- [Try it]
List every line in this data where the string "OPERATOR" occurs.

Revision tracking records
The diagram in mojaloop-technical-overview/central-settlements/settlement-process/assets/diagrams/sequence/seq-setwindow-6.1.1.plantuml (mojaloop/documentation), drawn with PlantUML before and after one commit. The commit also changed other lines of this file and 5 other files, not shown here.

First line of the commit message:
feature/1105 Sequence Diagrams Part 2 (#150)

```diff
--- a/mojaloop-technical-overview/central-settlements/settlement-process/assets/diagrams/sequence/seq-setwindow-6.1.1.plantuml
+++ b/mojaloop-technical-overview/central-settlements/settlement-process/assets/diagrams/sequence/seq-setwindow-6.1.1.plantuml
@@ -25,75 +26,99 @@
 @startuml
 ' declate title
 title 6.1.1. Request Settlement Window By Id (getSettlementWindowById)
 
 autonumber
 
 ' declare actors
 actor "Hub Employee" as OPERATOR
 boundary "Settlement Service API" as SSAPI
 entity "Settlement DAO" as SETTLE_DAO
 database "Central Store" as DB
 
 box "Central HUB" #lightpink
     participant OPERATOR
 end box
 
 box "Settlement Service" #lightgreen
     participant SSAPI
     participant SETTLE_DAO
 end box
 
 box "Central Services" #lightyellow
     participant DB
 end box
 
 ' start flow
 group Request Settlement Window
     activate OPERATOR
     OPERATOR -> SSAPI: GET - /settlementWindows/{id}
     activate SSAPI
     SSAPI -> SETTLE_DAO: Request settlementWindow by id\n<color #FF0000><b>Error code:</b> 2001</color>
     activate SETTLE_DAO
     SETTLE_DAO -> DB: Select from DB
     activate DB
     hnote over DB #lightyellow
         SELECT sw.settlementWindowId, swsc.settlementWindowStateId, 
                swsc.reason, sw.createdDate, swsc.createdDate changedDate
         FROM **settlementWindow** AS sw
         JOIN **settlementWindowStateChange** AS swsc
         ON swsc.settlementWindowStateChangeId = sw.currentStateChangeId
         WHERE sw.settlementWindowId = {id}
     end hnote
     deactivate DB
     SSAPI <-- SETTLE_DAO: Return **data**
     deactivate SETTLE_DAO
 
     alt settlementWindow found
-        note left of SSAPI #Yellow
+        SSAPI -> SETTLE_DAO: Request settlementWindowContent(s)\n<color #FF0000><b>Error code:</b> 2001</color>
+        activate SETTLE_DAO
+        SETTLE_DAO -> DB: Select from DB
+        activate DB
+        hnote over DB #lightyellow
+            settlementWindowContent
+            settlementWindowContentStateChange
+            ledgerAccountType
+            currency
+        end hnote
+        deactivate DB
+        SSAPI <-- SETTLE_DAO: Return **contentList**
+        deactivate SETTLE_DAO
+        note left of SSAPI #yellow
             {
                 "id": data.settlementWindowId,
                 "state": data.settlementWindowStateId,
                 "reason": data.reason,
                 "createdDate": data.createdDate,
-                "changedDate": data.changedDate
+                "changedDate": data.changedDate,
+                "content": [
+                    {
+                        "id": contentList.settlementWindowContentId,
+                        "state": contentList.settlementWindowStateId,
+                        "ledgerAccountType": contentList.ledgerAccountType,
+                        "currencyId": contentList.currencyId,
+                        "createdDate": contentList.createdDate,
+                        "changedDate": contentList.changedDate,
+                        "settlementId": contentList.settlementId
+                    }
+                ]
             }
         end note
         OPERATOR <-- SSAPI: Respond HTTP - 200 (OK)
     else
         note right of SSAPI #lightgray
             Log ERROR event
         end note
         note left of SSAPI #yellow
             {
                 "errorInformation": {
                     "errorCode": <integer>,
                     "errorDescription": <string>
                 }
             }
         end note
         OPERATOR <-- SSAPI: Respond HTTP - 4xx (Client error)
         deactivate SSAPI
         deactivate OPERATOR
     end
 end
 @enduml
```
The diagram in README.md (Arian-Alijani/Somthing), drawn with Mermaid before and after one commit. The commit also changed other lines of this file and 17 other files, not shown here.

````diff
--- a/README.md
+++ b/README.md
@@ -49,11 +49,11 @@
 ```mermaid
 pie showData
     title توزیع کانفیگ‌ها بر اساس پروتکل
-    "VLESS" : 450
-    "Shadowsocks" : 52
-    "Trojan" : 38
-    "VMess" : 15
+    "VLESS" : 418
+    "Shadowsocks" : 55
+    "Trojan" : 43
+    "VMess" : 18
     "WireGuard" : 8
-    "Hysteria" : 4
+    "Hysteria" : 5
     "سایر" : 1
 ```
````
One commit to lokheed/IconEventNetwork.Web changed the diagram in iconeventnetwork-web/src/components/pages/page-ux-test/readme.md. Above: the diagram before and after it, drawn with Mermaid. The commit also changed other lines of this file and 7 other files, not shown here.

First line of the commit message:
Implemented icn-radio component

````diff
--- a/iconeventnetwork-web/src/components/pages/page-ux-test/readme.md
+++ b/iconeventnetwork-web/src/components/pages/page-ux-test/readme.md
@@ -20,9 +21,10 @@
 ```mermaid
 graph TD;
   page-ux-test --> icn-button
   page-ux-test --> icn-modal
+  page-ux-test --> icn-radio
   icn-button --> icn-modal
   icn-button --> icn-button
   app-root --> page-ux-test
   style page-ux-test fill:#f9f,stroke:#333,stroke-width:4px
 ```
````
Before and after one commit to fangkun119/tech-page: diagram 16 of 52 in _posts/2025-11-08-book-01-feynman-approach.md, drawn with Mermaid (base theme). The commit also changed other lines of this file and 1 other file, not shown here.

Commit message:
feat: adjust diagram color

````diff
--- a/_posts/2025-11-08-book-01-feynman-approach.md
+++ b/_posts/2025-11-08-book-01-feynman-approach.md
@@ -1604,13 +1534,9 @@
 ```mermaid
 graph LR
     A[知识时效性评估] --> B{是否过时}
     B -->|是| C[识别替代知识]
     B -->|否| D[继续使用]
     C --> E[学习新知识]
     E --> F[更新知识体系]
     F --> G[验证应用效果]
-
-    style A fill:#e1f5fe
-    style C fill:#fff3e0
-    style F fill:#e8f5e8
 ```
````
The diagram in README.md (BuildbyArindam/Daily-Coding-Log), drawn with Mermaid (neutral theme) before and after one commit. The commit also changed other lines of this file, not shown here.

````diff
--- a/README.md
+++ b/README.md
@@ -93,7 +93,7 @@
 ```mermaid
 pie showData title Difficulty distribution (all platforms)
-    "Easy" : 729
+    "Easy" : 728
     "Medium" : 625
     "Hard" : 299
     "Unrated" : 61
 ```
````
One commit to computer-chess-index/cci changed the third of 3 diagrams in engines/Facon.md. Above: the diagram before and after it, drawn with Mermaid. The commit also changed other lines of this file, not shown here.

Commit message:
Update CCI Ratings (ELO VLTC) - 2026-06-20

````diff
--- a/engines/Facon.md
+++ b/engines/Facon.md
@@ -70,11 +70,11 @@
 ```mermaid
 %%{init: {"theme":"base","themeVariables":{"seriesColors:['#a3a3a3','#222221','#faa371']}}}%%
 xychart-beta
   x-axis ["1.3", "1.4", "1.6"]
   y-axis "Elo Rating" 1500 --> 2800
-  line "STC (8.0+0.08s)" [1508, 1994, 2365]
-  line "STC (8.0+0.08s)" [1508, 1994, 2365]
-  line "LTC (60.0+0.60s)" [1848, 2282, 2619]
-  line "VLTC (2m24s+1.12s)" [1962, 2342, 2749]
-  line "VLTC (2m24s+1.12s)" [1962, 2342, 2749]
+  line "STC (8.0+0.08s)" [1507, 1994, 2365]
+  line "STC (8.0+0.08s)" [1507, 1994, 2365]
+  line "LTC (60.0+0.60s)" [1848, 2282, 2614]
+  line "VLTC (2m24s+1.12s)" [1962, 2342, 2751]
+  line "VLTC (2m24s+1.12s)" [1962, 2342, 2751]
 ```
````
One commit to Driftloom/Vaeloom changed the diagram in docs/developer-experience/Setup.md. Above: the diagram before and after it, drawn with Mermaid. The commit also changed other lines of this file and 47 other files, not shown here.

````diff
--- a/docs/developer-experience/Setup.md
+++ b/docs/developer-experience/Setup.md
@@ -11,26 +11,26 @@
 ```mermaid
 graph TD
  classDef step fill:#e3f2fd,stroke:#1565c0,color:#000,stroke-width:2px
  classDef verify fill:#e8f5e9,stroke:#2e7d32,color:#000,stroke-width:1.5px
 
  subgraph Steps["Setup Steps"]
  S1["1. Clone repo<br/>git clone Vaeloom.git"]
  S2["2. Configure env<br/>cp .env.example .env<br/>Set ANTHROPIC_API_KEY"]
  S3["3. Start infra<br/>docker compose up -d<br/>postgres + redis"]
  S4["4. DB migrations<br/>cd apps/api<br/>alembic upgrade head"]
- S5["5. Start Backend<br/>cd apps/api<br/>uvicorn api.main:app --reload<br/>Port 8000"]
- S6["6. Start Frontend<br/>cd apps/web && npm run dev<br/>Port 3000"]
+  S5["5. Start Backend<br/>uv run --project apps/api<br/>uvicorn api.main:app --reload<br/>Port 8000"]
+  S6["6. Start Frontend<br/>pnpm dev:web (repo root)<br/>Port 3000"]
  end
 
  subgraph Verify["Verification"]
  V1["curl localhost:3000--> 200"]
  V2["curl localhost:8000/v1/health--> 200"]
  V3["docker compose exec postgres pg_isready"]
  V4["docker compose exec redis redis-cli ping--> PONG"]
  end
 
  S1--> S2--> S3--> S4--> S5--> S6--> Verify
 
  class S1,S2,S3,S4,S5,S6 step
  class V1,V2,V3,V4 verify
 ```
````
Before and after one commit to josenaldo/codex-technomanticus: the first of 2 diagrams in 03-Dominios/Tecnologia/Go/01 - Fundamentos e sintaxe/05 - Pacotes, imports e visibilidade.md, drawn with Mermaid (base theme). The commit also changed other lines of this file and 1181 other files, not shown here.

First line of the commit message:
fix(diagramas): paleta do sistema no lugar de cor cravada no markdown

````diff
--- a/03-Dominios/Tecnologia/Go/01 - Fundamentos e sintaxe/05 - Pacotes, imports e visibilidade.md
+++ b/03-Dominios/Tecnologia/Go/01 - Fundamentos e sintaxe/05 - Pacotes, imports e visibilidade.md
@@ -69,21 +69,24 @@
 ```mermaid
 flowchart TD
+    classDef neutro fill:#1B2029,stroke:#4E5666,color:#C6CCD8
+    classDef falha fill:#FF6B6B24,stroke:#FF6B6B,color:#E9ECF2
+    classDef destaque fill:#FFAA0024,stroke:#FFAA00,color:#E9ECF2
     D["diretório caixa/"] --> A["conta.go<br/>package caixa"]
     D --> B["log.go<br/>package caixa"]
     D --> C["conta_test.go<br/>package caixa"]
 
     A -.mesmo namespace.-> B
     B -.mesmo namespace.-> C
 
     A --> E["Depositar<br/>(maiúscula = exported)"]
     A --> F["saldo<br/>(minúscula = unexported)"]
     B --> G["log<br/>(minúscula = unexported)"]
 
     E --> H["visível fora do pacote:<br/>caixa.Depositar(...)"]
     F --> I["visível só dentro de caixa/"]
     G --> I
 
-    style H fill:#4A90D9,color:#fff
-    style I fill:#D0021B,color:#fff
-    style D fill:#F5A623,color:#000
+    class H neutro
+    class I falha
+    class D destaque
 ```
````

- [Exercise answer]
 actor "Hub Employee" as OPERATOR
     participant OPERATOR
     activate OPERATOR
     OPERATOR -> SSAPI: GET - /settlementWindows/{id}
         OPERATOR <-- SSAPI: Respond HTTP - 200 (OK)
         OPERATOR <-- SSAPI: Respond HTTP - 4xx (Client error)
         deactivate OPERATOR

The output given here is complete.